Data excerpts START

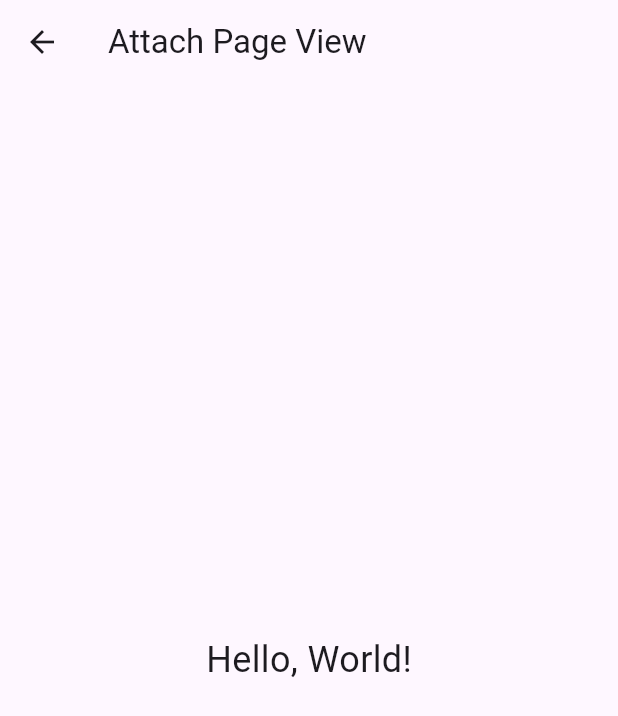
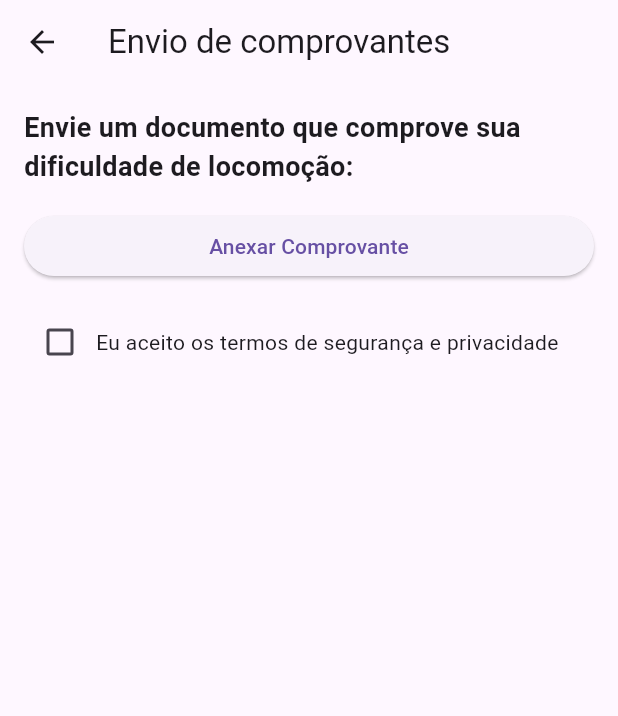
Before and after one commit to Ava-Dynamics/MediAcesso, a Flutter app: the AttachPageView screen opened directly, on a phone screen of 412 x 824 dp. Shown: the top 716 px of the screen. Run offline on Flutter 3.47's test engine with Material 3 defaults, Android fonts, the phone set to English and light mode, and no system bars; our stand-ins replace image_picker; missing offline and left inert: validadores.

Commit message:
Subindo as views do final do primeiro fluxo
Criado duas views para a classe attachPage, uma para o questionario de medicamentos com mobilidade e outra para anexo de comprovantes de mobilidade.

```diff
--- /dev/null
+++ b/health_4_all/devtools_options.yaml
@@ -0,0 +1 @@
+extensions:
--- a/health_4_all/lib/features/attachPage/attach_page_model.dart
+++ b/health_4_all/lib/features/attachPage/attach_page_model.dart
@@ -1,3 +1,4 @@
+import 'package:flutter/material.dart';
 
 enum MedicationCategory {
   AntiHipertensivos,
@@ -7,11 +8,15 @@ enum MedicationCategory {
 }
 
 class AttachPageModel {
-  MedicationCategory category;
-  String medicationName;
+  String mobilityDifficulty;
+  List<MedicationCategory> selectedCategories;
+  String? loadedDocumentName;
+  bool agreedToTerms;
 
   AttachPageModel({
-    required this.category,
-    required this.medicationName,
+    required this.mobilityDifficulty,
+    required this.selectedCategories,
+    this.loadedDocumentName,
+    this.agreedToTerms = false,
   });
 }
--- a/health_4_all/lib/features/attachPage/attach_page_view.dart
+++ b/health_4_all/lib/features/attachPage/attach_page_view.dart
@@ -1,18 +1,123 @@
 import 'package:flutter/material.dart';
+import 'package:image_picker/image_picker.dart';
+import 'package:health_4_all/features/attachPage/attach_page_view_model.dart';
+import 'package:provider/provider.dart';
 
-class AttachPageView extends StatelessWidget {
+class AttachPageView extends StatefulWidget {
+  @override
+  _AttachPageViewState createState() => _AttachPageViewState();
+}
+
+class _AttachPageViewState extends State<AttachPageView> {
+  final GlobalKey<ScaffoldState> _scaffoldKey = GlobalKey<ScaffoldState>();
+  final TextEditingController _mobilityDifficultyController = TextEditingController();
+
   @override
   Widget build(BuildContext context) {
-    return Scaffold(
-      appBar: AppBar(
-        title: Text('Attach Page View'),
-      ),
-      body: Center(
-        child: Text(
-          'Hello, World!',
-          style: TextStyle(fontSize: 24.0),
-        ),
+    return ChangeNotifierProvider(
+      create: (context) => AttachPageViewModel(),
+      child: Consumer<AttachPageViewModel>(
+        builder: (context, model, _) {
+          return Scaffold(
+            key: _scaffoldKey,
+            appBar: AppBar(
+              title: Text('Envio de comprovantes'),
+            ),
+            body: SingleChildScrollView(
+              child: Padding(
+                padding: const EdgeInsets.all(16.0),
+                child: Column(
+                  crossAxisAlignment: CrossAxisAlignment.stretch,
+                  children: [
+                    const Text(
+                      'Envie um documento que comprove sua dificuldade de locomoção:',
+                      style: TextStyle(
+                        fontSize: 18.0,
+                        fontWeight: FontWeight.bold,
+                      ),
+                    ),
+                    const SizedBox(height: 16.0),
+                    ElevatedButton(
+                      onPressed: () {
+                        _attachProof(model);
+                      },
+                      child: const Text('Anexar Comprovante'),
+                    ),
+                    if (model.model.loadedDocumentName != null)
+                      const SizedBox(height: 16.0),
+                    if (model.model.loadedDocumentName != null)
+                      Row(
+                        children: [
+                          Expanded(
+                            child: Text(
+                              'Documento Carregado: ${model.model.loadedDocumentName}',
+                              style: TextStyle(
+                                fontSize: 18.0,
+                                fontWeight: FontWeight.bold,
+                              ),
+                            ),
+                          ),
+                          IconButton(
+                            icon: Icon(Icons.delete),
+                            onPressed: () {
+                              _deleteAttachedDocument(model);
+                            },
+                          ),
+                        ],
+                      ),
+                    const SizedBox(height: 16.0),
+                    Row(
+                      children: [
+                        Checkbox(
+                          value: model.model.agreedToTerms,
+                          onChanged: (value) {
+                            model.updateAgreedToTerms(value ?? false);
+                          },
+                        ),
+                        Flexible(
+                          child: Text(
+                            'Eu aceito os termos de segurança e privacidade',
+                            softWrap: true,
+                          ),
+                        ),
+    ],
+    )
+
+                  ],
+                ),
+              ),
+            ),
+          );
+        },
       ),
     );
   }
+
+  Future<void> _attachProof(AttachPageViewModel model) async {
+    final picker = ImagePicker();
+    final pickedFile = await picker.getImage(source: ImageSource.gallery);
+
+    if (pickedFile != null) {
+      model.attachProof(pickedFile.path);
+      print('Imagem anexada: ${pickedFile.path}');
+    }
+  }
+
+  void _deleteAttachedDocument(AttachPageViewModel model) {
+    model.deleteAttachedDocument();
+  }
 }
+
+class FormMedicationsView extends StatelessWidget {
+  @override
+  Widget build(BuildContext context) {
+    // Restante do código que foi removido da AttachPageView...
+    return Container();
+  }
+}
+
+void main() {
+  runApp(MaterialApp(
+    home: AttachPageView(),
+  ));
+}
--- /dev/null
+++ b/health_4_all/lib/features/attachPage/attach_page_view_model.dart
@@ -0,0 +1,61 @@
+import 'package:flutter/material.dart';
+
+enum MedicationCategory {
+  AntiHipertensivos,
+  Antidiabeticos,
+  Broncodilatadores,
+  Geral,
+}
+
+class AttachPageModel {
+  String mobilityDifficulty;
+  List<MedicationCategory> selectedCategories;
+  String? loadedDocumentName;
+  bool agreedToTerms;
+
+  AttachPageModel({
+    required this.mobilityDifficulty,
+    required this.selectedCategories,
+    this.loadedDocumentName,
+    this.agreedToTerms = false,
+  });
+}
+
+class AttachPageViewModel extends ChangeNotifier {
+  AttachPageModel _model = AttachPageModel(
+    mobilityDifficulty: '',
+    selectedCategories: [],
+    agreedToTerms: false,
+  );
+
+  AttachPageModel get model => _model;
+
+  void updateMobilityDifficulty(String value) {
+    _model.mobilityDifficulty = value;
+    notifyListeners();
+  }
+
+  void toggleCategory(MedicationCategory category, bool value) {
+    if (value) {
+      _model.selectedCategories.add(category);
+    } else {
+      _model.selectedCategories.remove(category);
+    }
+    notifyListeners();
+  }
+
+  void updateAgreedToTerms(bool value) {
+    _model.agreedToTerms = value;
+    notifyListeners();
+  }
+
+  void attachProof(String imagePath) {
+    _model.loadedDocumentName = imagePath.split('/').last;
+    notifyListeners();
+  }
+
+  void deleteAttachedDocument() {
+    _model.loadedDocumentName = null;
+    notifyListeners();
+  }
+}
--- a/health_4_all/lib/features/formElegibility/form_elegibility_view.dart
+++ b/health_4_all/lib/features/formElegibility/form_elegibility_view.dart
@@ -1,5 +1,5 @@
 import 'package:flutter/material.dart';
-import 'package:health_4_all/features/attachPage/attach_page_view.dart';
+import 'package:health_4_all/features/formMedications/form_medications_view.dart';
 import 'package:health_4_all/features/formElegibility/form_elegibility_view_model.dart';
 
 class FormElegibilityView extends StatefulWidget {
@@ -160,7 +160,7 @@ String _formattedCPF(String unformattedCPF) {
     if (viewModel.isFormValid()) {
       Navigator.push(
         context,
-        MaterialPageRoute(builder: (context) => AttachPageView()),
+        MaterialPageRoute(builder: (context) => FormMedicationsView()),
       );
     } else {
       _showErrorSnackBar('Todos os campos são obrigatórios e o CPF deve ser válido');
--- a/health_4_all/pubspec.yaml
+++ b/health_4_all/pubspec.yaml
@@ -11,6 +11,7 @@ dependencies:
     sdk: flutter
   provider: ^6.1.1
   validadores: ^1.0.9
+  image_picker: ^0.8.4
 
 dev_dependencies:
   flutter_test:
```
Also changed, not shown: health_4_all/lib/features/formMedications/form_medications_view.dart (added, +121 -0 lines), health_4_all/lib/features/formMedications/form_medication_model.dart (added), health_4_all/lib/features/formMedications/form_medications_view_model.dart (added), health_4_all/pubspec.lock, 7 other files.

Data excerpts END
Data excerpts START

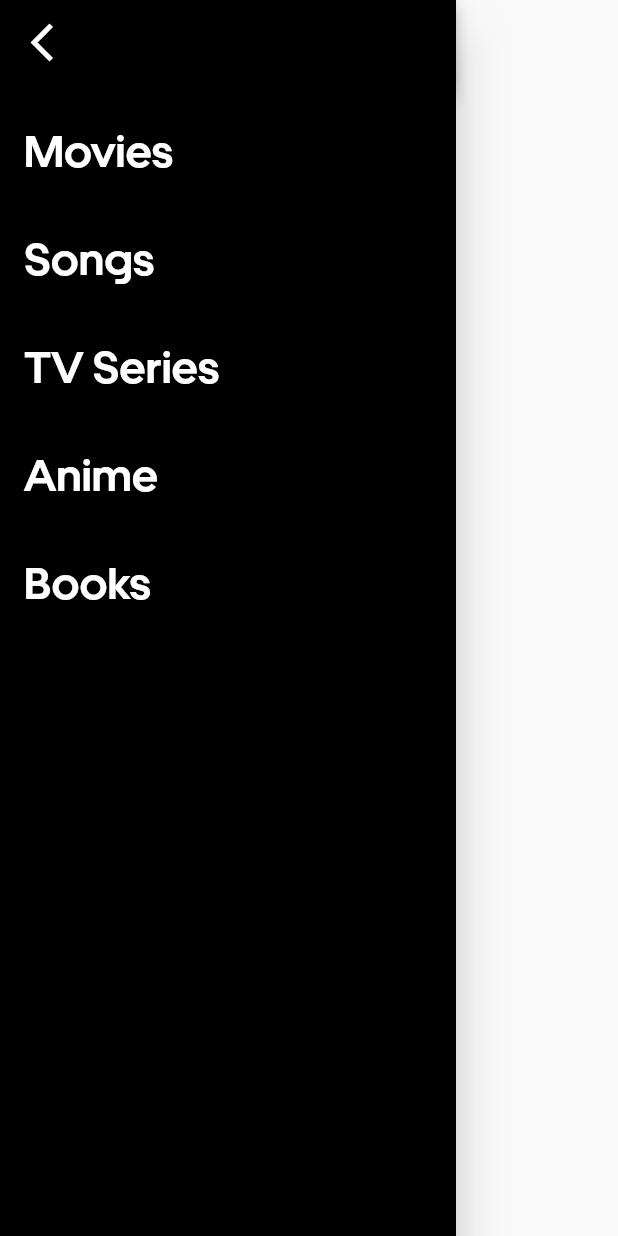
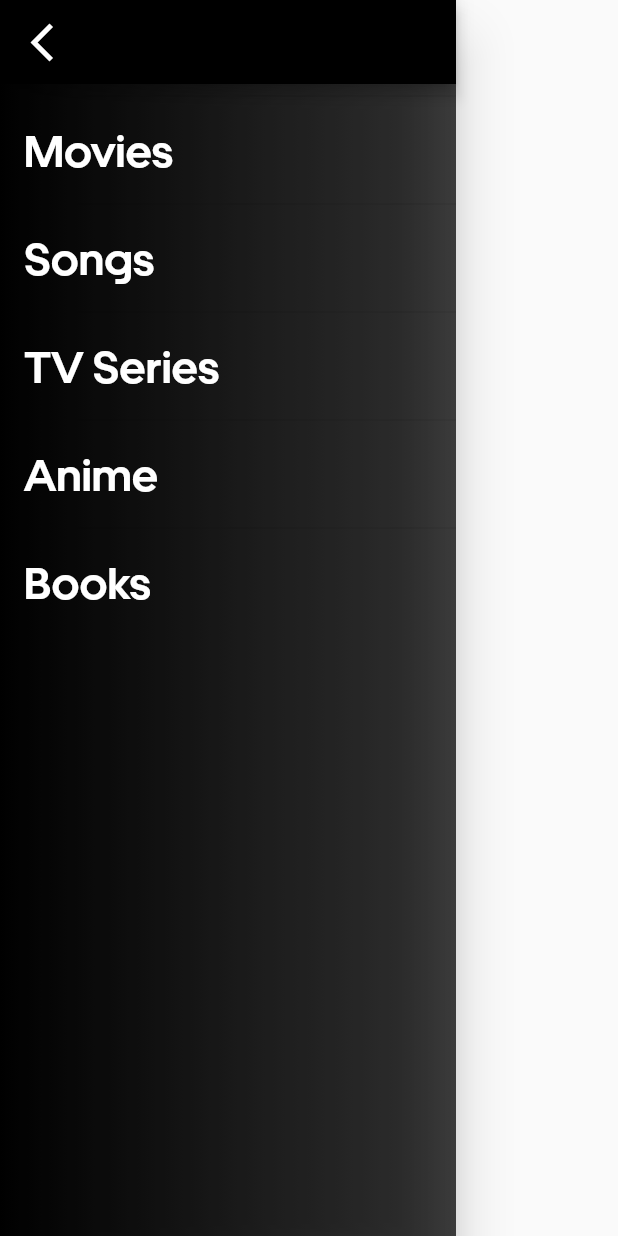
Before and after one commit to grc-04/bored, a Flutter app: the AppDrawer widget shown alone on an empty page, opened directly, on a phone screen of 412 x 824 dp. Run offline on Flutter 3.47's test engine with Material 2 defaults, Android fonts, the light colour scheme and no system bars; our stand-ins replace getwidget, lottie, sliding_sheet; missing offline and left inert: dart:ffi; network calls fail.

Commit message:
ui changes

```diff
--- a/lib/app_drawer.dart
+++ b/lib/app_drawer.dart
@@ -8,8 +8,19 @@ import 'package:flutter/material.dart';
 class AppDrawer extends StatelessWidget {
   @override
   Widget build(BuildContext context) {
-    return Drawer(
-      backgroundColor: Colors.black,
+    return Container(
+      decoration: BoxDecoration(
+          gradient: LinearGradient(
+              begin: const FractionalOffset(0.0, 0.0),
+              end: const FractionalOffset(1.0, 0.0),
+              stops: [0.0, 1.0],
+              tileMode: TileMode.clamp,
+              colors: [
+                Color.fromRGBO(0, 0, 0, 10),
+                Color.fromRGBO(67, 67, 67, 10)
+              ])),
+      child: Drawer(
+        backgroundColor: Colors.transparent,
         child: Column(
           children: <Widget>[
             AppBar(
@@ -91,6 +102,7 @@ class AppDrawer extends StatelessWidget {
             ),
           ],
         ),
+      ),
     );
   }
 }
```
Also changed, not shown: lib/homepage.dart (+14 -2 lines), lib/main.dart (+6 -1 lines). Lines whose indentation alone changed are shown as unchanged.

Data excerpts END

* Exercise: Return every line holding the word "final" from the records.

* Worked solution:
Subindo as views do final do primeiro fluxo
+  final GlobalKey<ScaffoldState> _scaffoldKey = GlobalKey<ScaffoldState>();
+  final TextEditingController _mobilityDifficultyController = TextEditingController();
+    final picker = ImagePicker();
+    final pickedFile = await picker.getImage(source: ImageSource.gallery);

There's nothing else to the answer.